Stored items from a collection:
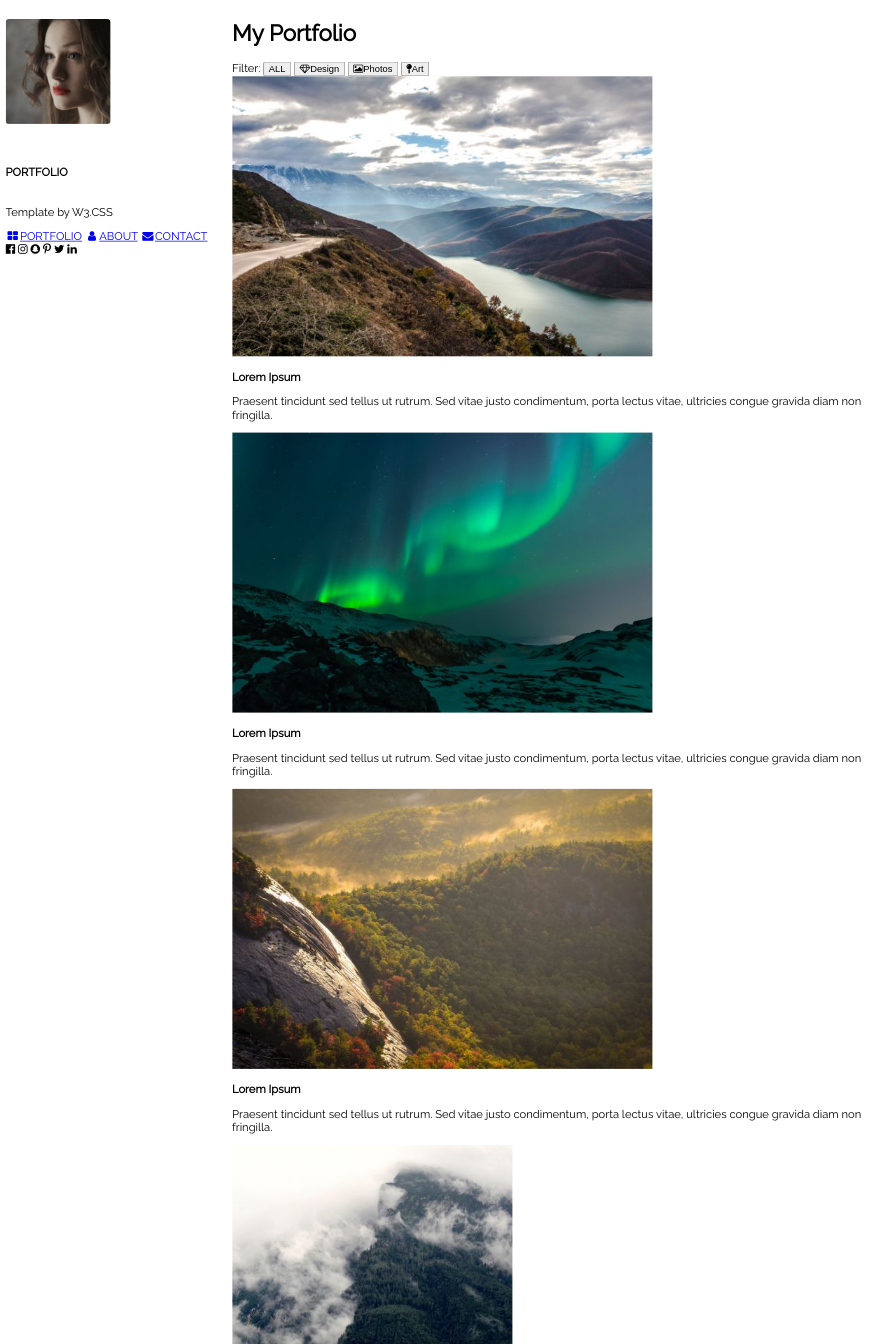
Repository: hesshess/clonecoding-assignment
Page: 5-nature-portfolio/template5.html
An editor plug-in stored every save of this project. The page is shown before and after a run of saves, followed by the edit.
The browser window is 1280 px wide. The pictures show the part of the page from y = 0 to 1920 px (the page is 5886 px tall), at 70% of full size.

Above is the page before, as saved 2022-03-18 19:07:41.

### 5-nature-portfolio/template5.html
<!DOCTYPE html>
<html>
  <head>
    <title>Nature Portfolio</title>
    <meta charset="UTF-8" />
    <meta name="viewport" content="width=device-width, initial-scale=1" />

    <link
      rel="stylesheet"
      href="https://fonts.googleapis.com/css?family=Raleway"
    />
    <link
      rel="stylesheet"
      href="https://cdnjs.cloudflare.com/ajax/libs/font-awesome/4.7.0/css/font-awesome.min.css"
    />
<link rel="stylesheet" href="./template5.css" />
  </head>
  <body >
    <!-- Sidebar/menu -->
    <nav
      id="mySidebar"
    >
      <br />
      <div class="card">

        <img
          src="./img/avatar_g2.jpg"


        /><br /><br />
        <h4><b>PORTFOLIO</b></h4>
        <p >Template by W3.CSS</p>
      </div>
      <div >
        <a
          href="#portfolio"
          onclick="w3_close()"

          ><i class="fa fa-th-large fa-fw"></i>PORTFOLIO</a
        >
        <a
          href="#about"

          ><i class="fa fa-user fa-fw "></i>ABOUT</a
        >
        <a
          href="#contact"


          ><i class="fa fa-envelope fa-fw"></i>CONTACT</a
        >
      </div>
      <div >
        <i class="fa fa-facebook-official w3-hover-opacity"></i>
        <i class="fa fa-instagram "></i>
        <i class="fa fa-snapchat "></i>
        <i class="fa fa-pinterest-p "></i>
        <i class="fa fa-twitter "></i>
        <i class="fa fa-linkedin "></i>
      </div>
    </nav>
<div></div>
    <!-- !PAGE CONTENT! -->
    <div class="cv" >
      <!-- Header -->
      <header id="portfolio">
        <div >
          <h1><b>My Portfolio</b></h1>
          <div>
            <span >Filter:</span>
            <button ">ALL</button>
            <button >
              <i class="fa fa-diamond "></i>Design
            </button>
            <button >
              <i class="fa fa-photo "></i>Photos
            </button>
            <button >
              <i class="fa fa-map-pin"></i>Art
            </button>
          </div>
        </div>
      </header>

      <!-- First Photo Grid-->
      <div >
        <div >
          <img
            src="./img/mountains.jpg"
            alt="Norway"

          />
          <div >
            <p><b>Lorem Ipsum</b></p>
            <p>
              Praesent tincidunt sed tellus ut rutrum. Sed vitae justo
              condimentum, porta lectus vitae, ultricies congue gravida diam non
              fringilla.
            </p>
          </div>
        </div>
        <div>
          <img
            src="./img/lights.jpg"
            alt="Norway"

          />
          <div >
            <p><b>Lorem Ipsum</b></p>
            <p>
              Praesent tincidunt sed tellus ut rutrum. Sed vitae justo
              condimentum, porta lectus vitae, ultricies congue gravida diam non
              fringilla.
            </p>
          </div>
        </div>
        <div >
          <img
            src="./img/nature.jpg"
            alt="Norway"

          />
          <div >
            <p><b>Lorem Ipsum</b></p>
            <p>
              Praesent tincidunt sed tellus ut rutrum. Sed vitae justo
              condimentum, porta lectus vitae, ultricies congue gravida diam non
              fringilla.
            </p>
          </div>
        </div>
      </div>

      <!-- Second Photo Grid-->
      <div >
        <div >
          <img
            src="./img/p1.jpg"
            alt="Norway"

          />
          <div >
            <p><b>Lorem Ipsum</b></p>
            <p>
              Praesent tincidunt sed tellus ut rutrum. Sed vitae justo
              condimentum, porta lectus vitae, ultricies congue gravida diam non
              fringilla.
            </p>
          </div>
        </div>
        <div >
          <img
            src="./img/p2.jpg"
            alt="Norway"

          />
          <div >
            <p><b>Lorem Ipsum</b></p>
            <p>
              Praesent tincidunt sed tellus ut rutrum. Sed vitae justo
              condimentum, porta lectus vitae, ultricies congue gravida diam non
              fringilla.
            </p>
          </div>
        </div>
        <div >
          <img
            src="./img/p3.jpg"
            alt="Norway"

          />
          <div >
            <p><b>Lorem Ipsum</b></p>
            <p>
              Praesent tincidunt sed tellus ut rutrum. Sed vitae justo
              condimentum, porta lectus vitae, ultricies congue gravida diam non
              fringilla.
            </p>
          </div>
        </div>
      </div>

      <!-- Pagination -->
      <div >
        <div >
          <a href="#" >«</a>
          <a href="#" >1</a>
          <a href="#" >2</a>
          <a href="#" >3</a>
          <a href="#" >4</a>
          <a href="#" >»</a>
        </div>
      </div>

      <!-- Images of Me -->
      <div id="about">
        <div >
          <img src="./img/avatar_g.jpg" alt="Me"  />
        </div>
        <div >
          <img src="./img/me2.jpg" alt="Me"  />
        </div>
      </div>

      <div >
        <h4><b>About Me</b></h4>
        <p>
          Just me, myself and I, exploring the universe of unknownment. I have a
          heart of love and an interest of lorem ipsum and mauris neque quam
          blog. I want to share my world with you. Praesent tincidunt sed tellus
          ut rutrum. Sed vitae justo condimentum, porta lectus vitae, ultricies
          congue gravida diam non fringilla. Praesent tincidunt sed tellus ut
          rutrum. Sed vitae justo condimentum, porta lectus vitae, ultricies
          congue gravida diam non fringilla.
        </p>
        <hr />

        <h4>Technical Skills</h4>
        <!-- Progress bars / Skills -->
        <p>Photography</p>
        <div>
          <div

          >
            95%
          </div>
        </div>
        <p>Web Design</p>
        <div >
          <div

          >
            85%
          </div>
        </div>
        <p>Photoshop</p>
        <div >
          <div

          >
            80%
          </div>
        </div>
        <p>
          <button

          >
            <i class="fa fa-download "></i>Download Resume
          </button>
        </p>
        <hr />

        <h4>How much I charge</h4>
        <!-- Pricing Tables -->
        <div >
          <div>
            <ul

            >
              <li >Basic</li>
              <li >Web Design</li>
              <li>Photography</li>
              <li>1GB Storage</li>
              <li>Mail Support</li>
              <li>
                <h2>$ 10</h2>
                <span >per month</span>
              </li>
              <li >
                <button

                >
                  Sign Up
                </button>
              </li>
            </ul>
          </div>

          <div >
            <ul

            >
              <li >Pro</li>
              <li>Web Design</li>
              <li>Photography</li>
              <li>50GB Storage</li>
              <li>Endless Support</li>
              <li>
                <h2>$ 25</h2>
                <span >per month</span>
              </li>
              <li >
                <button

                >
                  Sign Up
                </button>
              </li>
            </ul>
          </div>

          <div >
            <ul

            >
              <li >Premium</li>
              <li>Web Design</li>
              <li>Photography</li>
              <li>Unlimited Storage</li>
              <li>Endless Support</li>
              <li>
                <h2>$ 25</h2>
                <span >per month</span>
              </li>
              <li >
                <button

                >
                  Sign Up
                </button>
              </li>
            </ul>
          </div>
        </div>
      </div>

      <!-- Contact Section -->
      <div >
        <h4 id="contact"><b>Contact Me</b></h4>
        <div


        >
          <div >
            <p><i class="fa fa-envelope "></i></p>
            <p>email@email.com</p>
          </div>
          <div >
            <p>
              <i class="fa fa-map-marker "></i>
            </p>
            <p>Chicago, US</p>
          </div>
          <div >
            <p><i class="fa fa-phone "></i></p>
            <p>512312311</p>
          </div>
        </div>
        <hr  />
        <form >
          <div >
            <label>Name</label>
            <input

              type="text"
              name="Name"
              required
            />
          </div>
          <div >
            <label>Email</label>
            <input

              type="text"
              name="Email"
              required
            />
          </div>
          <div >
            <label>Message</label>
            <input

              type="text"
              name="Message"
              required
            />
          </div>
          <button type="submit" >
            <i class="fa fa-paper-plane "></i>Send Message
          </button>
        </form>
      </div>

      <!-- Footer -->
      <footer >
        <div >
          <div >
            <h3>FOOTER</h3>
            <p>
              Praesent tincidunt sed tellus ut rutrum. Sed vitae justo
              condimentum, porta lectus vitae, ultricies congue gravida diam non
              fringilla.
            </p>
            <p>
              Powered by
              <a


                >w3.css</a
              >
            </p>
          </div>

          <div >
            <h3>BLOG POSTS</h3>
            <ul >
              <li>
                <img
                  src="./img/workshop.jpg"


                />
                <span >Lorem</span><br />
                <span>Sed mattis nunc</span>
              </li>
              <li>
                <img
                  src="./img/gondol.jpg"


                />
                <span >Ipsum</span><br />
                <span>Praes tinci sed</span>
              </li>
            </ul>
          </div>

          <div >
            <h3>POPULAR TAGS</h3>
            <p>
              <span >Travel</span>
              <span
                >New York</span
              >
              <span
                >London</span
              >
              <span >IKEA</span>
              <span
                >NORWAY</span
              >
              <span >DIY</span>
              <span
                >Ideas</span
              >
              <span >Baby</span>
              <span
                >Family</span
              >
              <span >News</span>
              <span
                >Clothing</span
              >
              <span
                >Shopping</span
              >
              <span
                >Sports</span
              >
              <span
                >Games</span
              >
            </p>
          </div>
        </div>
      </footer>

      <div >
        Powered by
        <a


          >w3.css</a
        >
      </div>

      <!-- End page content -->
    </div>

  </body>
</html>

### 5-nature-portfolio/template5.css
body,
h1,
h2,
h3,
h4,
h5,
h6 {
  font-family: 'Raleway', sans-serif;
}
body {
  display: grid;
  gap: 10px;
  grid-template-columns: 1fr 3fr;
  grid-template-rows: 3fr;
}
nav {
  position: fixed;
}
.card {
  display: flex;
  flex-direction: column;
}
.card > img {
  width: 50%;
  border-radius: 5px;
}

After the next 2 saves:
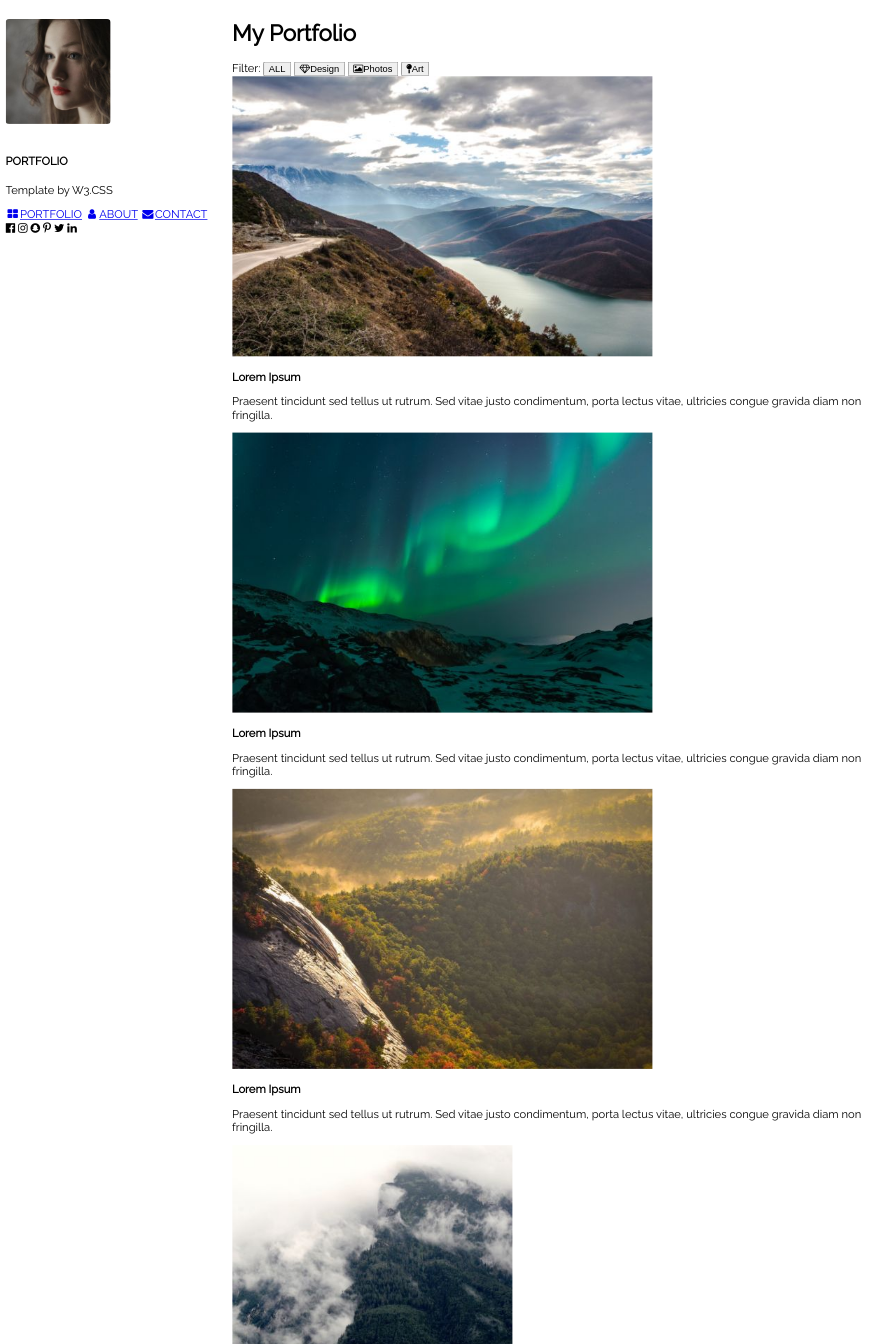
The 2 saves are shown as one change because they came seconds apart.
The last was saved 47 s later.
--- a/5-nature-portfolio/template5.css
+++ b/5-nature-portfolio/template5.css
@@ -16,7 +16,7 @@ body {
 nav {
   position: fixed;
 }
-.card {
+.column {
   display: flex;
   flex-direction: column;
 }
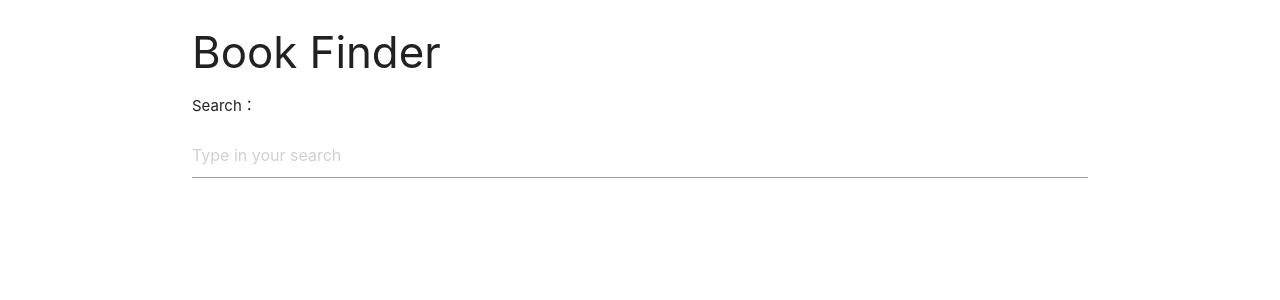
Repository: ayachika/chingu-solo-project
Page: index.html
The author's editor kept a record of every edit. The page is drawn from the files as they stood at one moment, then again after the next edit.
The browser window is 1280 px wide. The pictures show the whole page.
Some web libraries are served in a nearby version.

Above is the page before.

After the next edit:
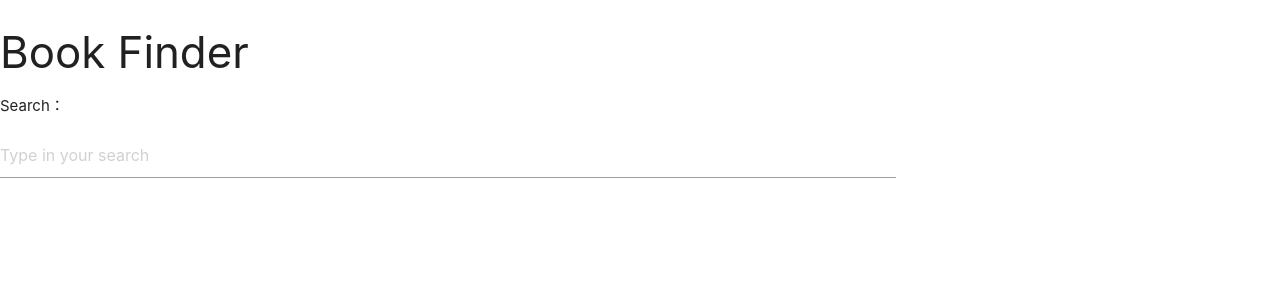
The edit:
--- a/main.css
+++ b/main.css
@@ -16,7 +16,7 @@
 }
 
 .container{
-    position:relative;
+    float:left;
 }
 
 

After the 4 edits that followed:
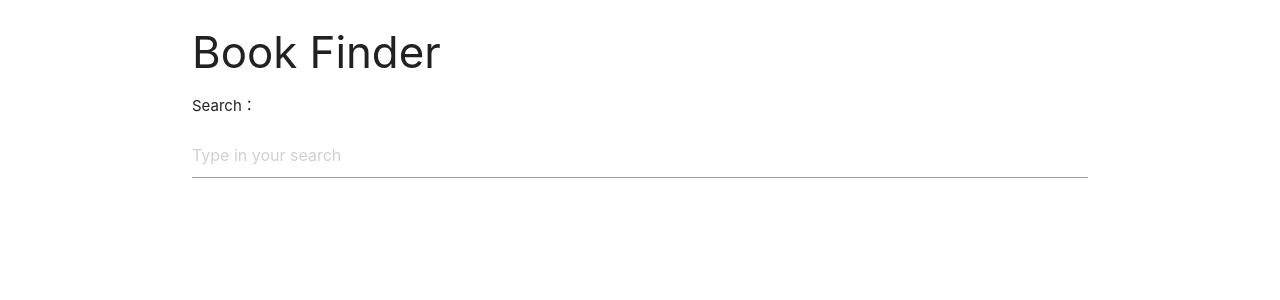
The 4 edits are shown as one change because 3 left the picture as it was.
The edit:
--- a/main.css
+++ b/main.css
@@ -15,32 +15,15 @@
     border-bottom: solid 3px #D3D3D3;
 }
 
-.container{
-    float:left;
+
+
+
+.book_image{
+    width:200px;
+    height:250px;
 }
 
 
-.book_image{
-    position:absolute;
-    padding-top:5px;
-    padding-left:10px;
-    width:200px;
-    height:250px;
-    float:left;
-}
-
-.book_details{
-    position:absolute;
-    top:0;
-    right:0;
-}
-
-.book_button{
-    position:absolute;
-    right:0;
-    bottom:0;
-
-}
 
 
 @media screen and (max-width: 767px){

### [WHAT IS NEEDED]
Among the lines above, find those with the word "html". Copy them.

### [ANSWER SECTION]
Page: 5-nature-portfolio/template5.html
### 5-nature-portfolio/template5.html
<!DOCTYPE html>
<html>
</html>
Page: index.html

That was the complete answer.